* [WHAT THE EXERCISE ASKS]
Show all lines from the data that include the word "className".

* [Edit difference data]
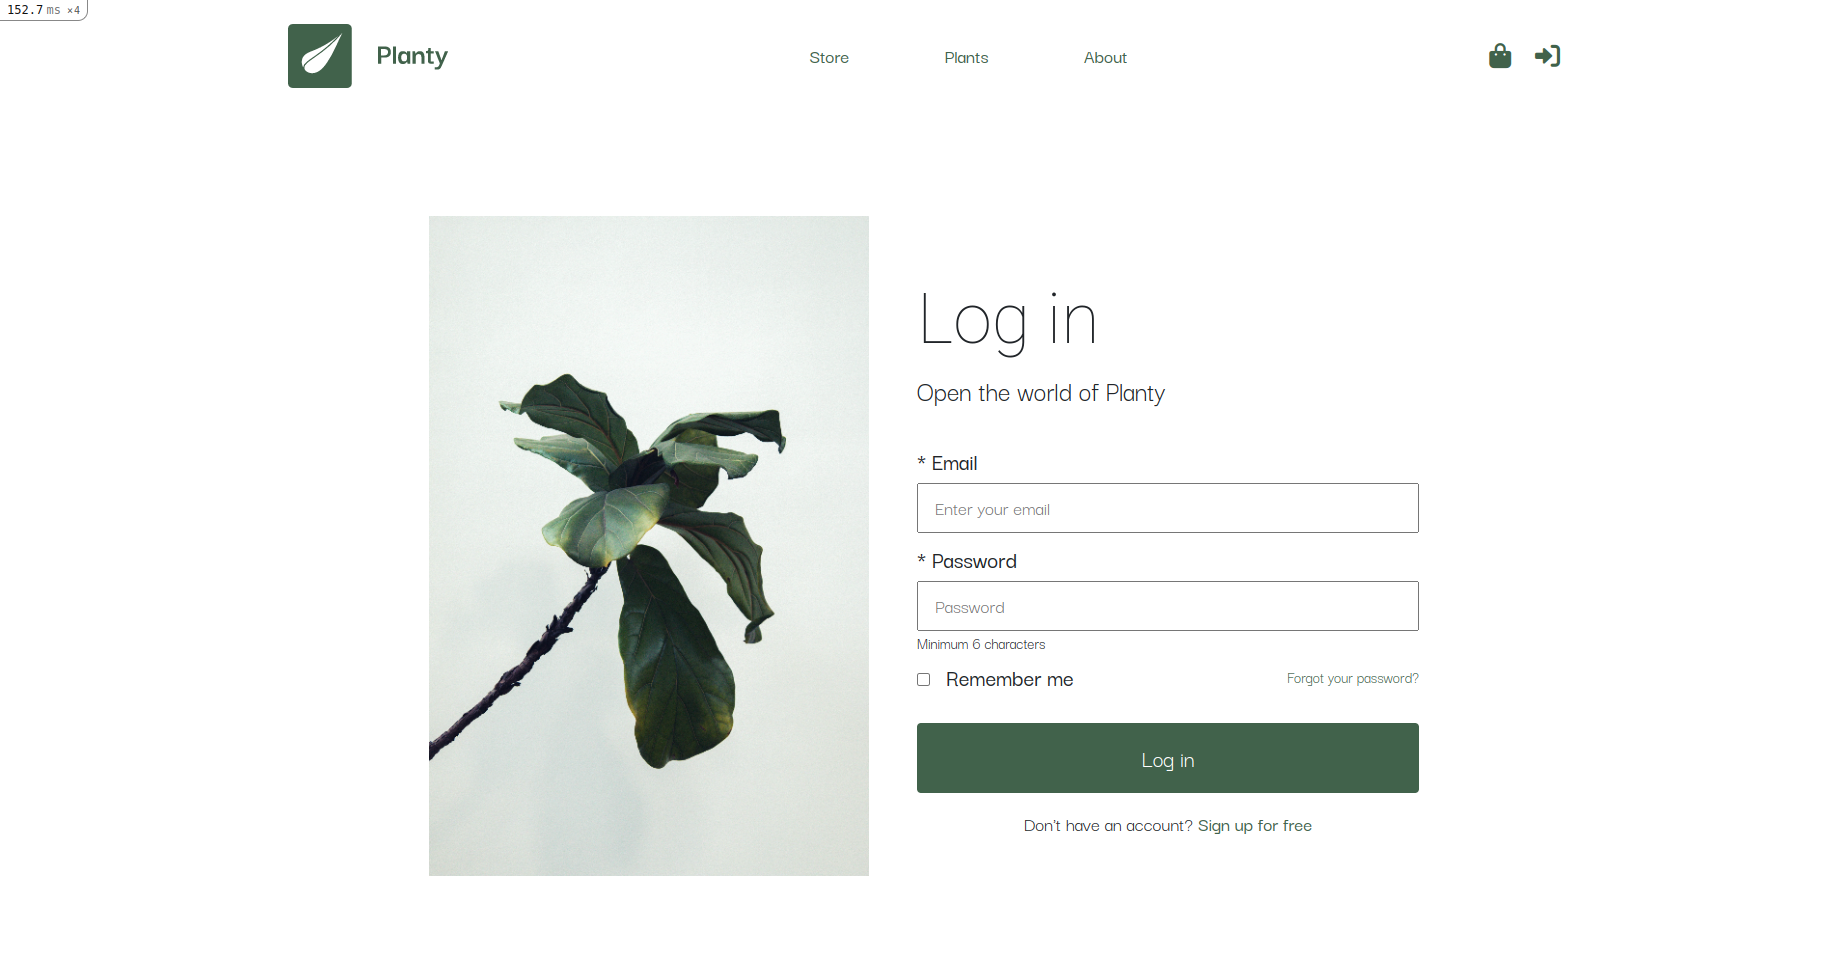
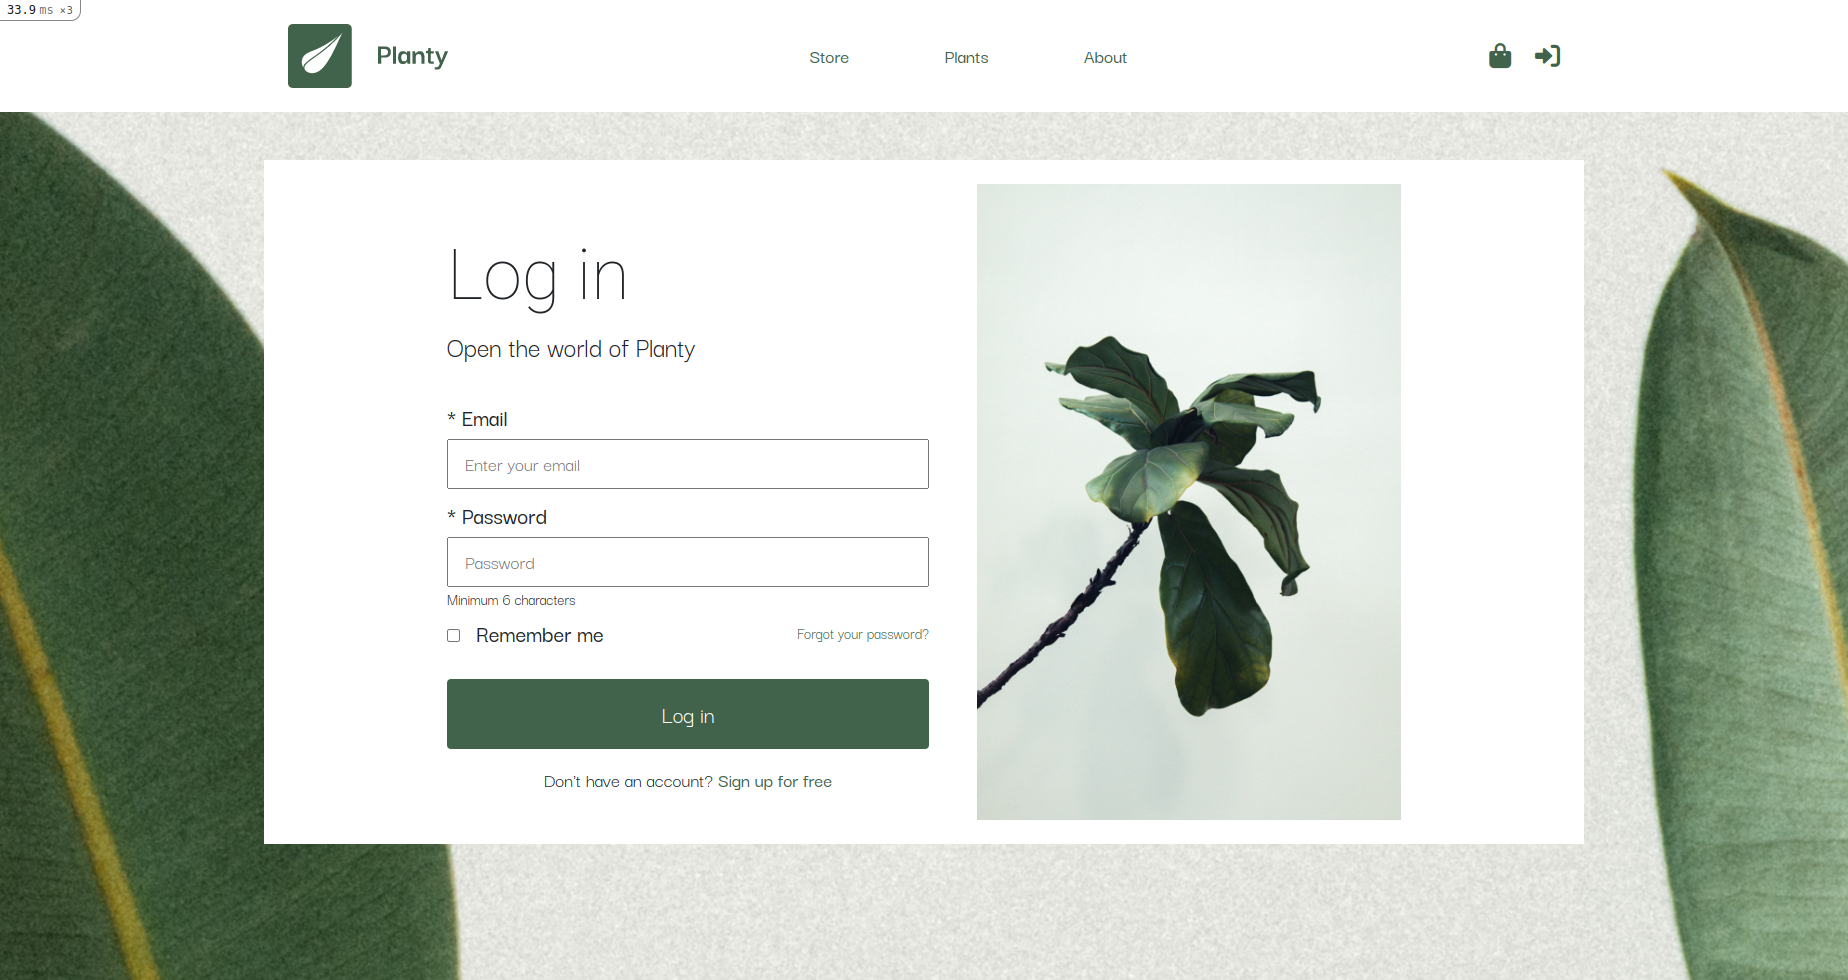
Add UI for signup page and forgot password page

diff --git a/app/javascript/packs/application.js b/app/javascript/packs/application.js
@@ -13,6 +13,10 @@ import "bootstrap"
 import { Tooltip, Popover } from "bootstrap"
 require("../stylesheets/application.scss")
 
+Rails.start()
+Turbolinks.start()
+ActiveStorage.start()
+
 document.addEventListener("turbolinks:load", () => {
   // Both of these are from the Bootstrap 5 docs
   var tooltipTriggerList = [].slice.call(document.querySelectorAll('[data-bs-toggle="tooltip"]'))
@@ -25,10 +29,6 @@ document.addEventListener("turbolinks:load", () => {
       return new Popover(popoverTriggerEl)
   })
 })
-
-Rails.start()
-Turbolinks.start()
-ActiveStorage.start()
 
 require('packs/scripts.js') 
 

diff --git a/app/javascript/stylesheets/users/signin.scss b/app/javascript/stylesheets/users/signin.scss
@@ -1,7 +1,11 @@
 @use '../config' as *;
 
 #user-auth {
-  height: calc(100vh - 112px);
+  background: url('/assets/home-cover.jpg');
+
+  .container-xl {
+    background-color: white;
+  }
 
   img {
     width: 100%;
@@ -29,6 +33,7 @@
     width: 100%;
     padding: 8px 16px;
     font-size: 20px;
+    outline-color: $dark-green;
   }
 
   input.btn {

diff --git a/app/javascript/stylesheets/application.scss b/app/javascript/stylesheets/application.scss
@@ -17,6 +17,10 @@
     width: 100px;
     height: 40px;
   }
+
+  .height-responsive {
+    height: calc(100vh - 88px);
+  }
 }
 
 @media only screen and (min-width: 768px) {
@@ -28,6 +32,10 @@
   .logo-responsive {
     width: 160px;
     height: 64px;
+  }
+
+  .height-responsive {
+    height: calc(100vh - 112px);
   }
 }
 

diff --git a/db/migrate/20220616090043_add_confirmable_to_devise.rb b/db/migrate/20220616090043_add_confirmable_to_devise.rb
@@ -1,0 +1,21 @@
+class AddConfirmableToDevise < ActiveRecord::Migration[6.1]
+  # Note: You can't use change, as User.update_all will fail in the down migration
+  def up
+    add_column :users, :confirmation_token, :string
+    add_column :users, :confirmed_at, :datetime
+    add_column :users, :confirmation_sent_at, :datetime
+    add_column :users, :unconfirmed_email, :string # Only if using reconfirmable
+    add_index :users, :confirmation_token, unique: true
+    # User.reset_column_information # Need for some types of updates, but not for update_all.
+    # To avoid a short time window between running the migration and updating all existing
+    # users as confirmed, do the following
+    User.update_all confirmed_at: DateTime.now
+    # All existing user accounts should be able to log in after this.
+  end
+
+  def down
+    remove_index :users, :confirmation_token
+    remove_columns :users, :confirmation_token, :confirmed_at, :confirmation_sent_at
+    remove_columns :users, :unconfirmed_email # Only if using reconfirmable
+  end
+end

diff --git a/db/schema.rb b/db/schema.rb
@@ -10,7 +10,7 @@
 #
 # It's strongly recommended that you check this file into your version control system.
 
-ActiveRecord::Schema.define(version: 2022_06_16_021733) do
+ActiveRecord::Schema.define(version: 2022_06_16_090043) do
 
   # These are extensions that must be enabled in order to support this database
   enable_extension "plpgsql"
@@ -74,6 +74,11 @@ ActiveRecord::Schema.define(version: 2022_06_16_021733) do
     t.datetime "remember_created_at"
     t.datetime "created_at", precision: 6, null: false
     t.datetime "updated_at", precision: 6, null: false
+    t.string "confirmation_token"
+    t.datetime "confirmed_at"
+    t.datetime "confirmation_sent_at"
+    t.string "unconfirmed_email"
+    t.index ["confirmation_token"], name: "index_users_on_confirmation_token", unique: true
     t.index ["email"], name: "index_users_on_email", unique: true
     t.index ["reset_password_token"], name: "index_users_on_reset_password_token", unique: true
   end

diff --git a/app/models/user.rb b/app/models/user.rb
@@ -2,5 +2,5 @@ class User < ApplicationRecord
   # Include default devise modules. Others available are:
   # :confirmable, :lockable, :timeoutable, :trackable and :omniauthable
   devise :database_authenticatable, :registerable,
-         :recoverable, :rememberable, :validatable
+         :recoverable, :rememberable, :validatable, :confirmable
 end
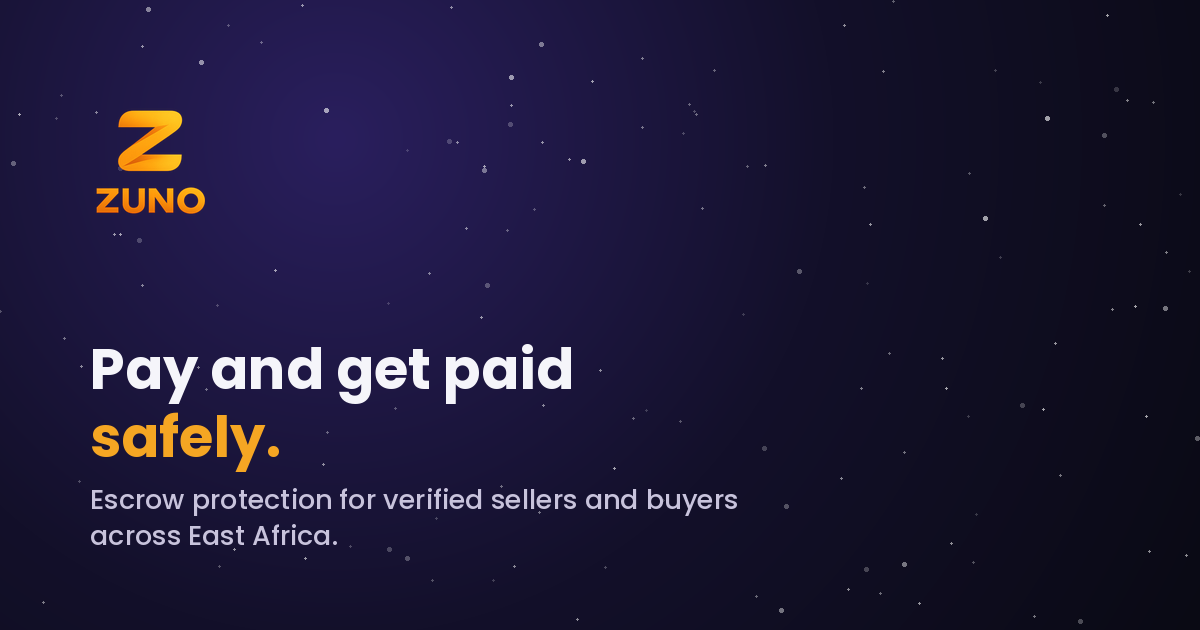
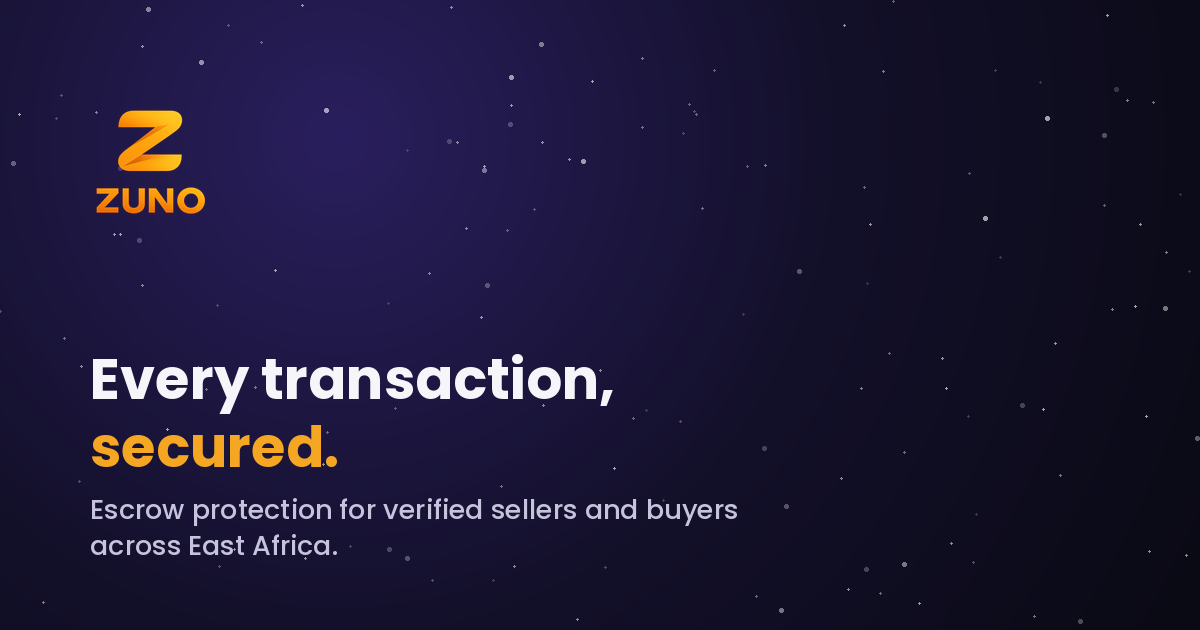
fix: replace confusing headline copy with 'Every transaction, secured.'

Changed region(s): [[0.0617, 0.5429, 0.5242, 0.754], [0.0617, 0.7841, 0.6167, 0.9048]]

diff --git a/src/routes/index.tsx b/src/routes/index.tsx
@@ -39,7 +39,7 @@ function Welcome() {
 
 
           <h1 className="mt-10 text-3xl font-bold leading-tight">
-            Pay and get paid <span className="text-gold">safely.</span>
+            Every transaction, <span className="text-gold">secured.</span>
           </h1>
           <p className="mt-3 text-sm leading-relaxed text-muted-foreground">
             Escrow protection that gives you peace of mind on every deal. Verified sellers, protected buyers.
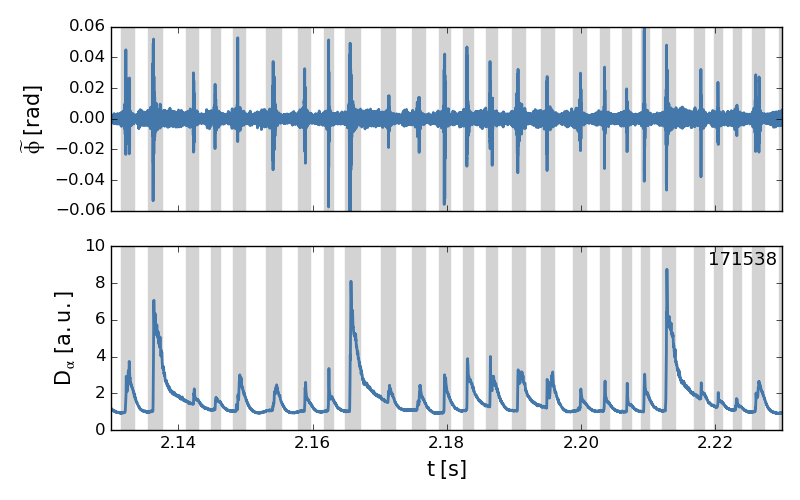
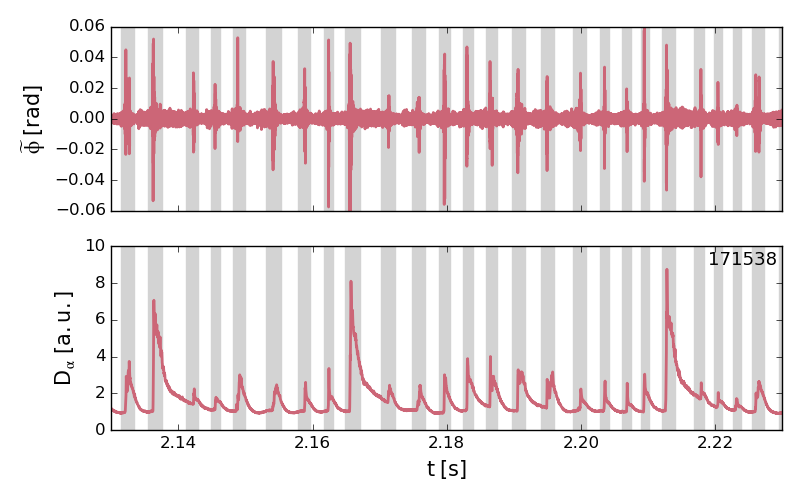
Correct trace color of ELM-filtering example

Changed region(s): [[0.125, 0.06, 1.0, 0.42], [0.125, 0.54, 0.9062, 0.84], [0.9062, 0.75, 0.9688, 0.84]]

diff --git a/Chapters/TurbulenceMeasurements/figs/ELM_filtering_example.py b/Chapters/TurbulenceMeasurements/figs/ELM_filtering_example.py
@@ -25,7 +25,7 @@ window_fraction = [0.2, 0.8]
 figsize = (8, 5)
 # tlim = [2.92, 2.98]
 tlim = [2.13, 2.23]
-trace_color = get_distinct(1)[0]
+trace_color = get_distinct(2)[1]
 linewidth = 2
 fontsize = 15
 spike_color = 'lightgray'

* [ANSWER TO THIS TASK]
           <h1 className="mt-10 text-3xl font-bold leading-tight">
-            Pay and get paid <span className="text-gold">safely.</span>
+            Every transaction, <span className="text-gold">secured.</span>
           <p className="mt-3 text-sm leading-relaxed text-muted-foreground">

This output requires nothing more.